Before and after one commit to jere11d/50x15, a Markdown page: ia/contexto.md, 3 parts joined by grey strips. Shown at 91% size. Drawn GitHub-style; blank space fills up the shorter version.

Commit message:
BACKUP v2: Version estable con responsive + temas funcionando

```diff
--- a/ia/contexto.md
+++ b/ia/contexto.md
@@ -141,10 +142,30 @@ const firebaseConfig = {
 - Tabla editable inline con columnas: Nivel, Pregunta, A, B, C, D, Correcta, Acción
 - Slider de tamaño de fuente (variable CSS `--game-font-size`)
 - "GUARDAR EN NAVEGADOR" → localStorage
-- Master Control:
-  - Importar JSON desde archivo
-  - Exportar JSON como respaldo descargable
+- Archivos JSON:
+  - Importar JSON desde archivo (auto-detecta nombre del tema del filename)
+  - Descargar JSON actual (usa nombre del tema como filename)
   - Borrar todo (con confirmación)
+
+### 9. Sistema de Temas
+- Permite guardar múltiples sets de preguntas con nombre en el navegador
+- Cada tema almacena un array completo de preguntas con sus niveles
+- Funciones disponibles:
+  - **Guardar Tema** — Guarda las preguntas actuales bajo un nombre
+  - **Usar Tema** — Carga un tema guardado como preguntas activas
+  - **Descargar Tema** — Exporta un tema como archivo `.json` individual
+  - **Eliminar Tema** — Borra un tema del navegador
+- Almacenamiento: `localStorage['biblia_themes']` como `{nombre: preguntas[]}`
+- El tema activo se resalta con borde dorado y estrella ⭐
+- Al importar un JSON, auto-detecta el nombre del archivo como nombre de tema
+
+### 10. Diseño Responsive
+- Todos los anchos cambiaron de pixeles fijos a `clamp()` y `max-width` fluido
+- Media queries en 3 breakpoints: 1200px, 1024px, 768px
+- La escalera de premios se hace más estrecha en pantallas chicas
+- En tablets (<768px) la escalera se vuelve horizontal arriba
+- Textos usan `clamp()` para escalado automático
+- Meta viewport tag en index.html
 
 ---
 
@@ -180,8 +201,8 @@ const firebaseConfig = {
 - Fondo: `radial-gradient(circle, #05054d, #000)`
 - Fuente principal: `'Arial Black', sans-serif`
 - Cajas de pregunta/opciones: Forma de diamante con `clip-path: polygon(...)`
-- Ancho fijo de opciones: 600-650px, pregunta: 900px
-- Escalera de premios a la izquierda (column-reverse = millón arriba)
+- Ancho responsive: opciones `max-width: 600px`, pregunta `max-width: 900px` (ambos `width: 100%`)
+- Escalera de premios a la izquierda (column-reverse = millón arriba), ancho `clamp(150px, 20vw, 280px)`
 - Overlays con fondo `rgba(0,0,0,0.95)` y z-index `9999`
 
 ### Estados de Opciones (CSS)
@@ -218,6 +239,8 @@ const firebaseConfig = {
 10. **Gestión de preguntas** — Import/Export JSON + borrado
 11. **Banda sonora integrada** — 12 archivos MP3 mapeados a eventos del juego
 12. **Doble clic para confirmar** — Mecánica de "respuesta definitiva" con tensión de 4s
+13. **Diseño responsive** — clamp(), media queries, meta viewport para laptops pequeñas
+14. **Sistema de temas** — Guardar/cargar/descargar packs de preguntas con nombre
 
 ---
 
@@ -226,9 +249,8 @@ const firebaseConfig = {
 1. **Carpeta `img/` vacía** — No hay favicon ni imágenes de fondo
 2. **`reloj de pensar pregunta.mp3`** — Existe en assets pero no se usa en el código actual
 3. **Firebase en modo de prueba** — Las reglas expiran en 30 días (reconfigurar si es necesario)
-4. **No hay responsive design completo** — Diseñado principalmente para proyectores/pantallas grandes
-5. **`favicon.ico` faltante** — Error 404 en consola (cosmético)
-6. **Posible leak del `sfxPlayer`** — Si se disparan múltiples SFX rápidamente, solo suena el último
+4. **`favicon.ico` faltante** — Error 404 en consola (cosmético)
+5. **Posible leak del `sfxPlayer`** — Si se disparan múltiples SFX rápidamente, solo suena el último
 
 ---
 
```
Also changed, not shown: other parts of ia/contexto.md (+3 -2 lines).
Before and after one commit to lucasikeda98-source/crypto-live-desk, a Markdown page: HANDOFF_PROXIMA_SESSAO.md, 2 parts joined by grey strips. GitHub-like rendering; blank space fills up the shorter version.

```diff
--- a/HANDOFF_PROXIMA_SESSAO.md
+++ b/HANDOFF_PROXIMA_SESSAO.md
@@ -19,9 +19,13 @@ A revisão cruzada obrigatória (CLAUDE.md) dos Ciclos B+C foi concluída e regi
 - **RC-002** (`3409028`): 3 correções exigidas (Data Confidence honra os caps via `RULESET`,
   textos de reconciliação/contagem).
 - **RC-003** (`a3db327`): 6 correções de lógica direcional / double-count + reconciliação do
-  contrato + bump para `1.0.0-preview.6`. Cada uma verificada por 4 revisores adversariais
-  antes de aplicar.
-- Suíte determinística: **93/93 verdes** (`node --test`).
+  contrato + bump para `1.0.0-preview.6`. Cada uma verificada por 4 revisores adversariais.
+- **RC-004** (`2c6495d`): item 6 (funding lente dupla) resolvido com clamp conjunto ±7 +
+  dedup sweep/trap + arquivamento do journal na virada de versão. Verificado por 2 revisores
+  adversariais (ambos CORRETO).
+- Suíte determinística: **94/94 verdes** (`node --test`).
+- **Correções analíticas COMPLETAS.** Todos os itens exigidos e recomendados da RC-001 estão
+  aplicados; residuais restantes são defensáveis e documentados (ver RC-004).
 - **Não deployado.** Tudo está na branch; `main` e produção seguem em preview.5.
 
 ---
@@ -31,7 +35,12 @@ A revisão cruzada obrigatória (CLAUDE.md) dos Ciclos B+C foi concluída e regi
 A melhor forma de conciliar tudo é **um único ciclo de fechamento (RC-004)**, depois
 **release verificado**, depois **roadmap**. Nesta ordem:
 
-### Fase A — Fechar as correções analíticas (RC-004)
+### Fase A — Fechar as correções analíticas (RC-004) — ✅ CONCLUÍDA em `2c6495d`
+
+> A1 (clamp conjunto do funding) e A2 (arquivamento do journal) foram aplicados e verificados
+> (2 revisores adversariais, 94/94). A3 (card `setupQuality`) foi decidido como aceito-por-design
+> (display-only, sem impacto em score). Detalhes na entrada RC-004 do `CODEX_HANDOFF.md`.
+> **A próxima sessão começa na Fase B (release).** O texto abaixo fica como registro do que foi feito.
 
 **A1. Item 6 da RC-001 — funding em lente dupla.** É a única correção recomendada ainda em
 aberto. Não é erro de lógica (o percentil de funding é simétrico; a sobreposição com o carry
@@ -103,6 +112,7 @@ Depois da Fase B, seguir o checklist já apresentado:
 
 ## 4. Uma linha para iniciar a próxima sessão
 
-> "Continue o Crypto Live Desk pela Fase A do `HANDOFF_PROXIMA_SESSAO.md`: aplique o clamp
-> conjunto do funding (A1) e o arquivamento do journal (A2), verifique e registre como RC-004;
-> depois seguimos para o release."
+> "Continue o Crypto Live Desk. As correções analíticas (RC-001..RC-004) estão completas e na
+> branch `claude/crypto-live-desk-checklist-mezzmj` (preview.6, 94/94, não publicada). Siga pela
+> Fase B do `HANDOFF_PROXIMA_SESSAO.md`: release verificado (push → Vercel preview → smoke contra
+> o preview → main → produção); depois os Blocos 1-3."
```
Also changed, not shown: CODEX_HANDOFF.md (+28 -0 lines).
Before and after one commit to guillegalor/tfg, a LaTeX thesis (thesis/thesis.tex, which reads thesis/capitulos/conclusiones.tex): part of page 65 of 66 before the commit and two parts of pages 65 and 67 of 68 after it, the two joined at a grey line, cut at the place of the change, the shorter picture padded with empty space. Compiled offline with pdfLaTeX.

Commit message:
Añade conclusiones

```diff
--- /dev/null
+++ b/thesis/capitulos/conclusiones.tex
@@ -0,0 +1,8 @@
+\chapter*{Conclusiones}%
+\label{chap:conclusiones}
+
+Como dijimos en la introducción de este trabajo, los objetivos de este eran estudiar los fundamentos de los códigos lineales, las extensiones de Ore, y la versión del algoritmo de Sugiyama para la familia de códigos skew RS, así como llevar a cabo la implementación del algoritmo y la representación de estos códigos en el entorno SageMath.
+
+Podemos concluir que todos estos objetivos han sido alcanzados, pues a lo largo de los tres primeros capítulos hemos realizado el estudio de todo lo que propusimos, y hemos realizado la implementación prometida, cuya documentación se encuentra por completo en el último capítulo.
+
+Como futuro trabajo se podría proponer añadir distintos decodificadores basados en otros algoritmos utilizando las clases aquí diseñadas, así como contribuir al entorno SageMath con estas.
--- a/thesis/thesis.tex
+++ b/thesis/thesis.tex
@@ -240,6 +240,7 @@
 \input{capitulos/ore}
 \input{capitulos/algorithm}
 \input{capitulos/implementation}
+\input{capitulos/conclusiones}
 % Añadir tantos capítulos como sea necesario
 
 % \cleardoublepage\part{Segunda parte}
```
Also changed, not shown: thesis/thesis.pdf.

* Problem to work on
For each line above that includes "disparan", make a copy.

* Finished task
-6. **Posible leak del `sfxPlayer`** — Si se disparan múltiples SFX rápidamente, solo suena el último
+5. **Posible leak del `sfxPlayer`** — Si se disparan múltiples SFX rápidamente, solo suena el último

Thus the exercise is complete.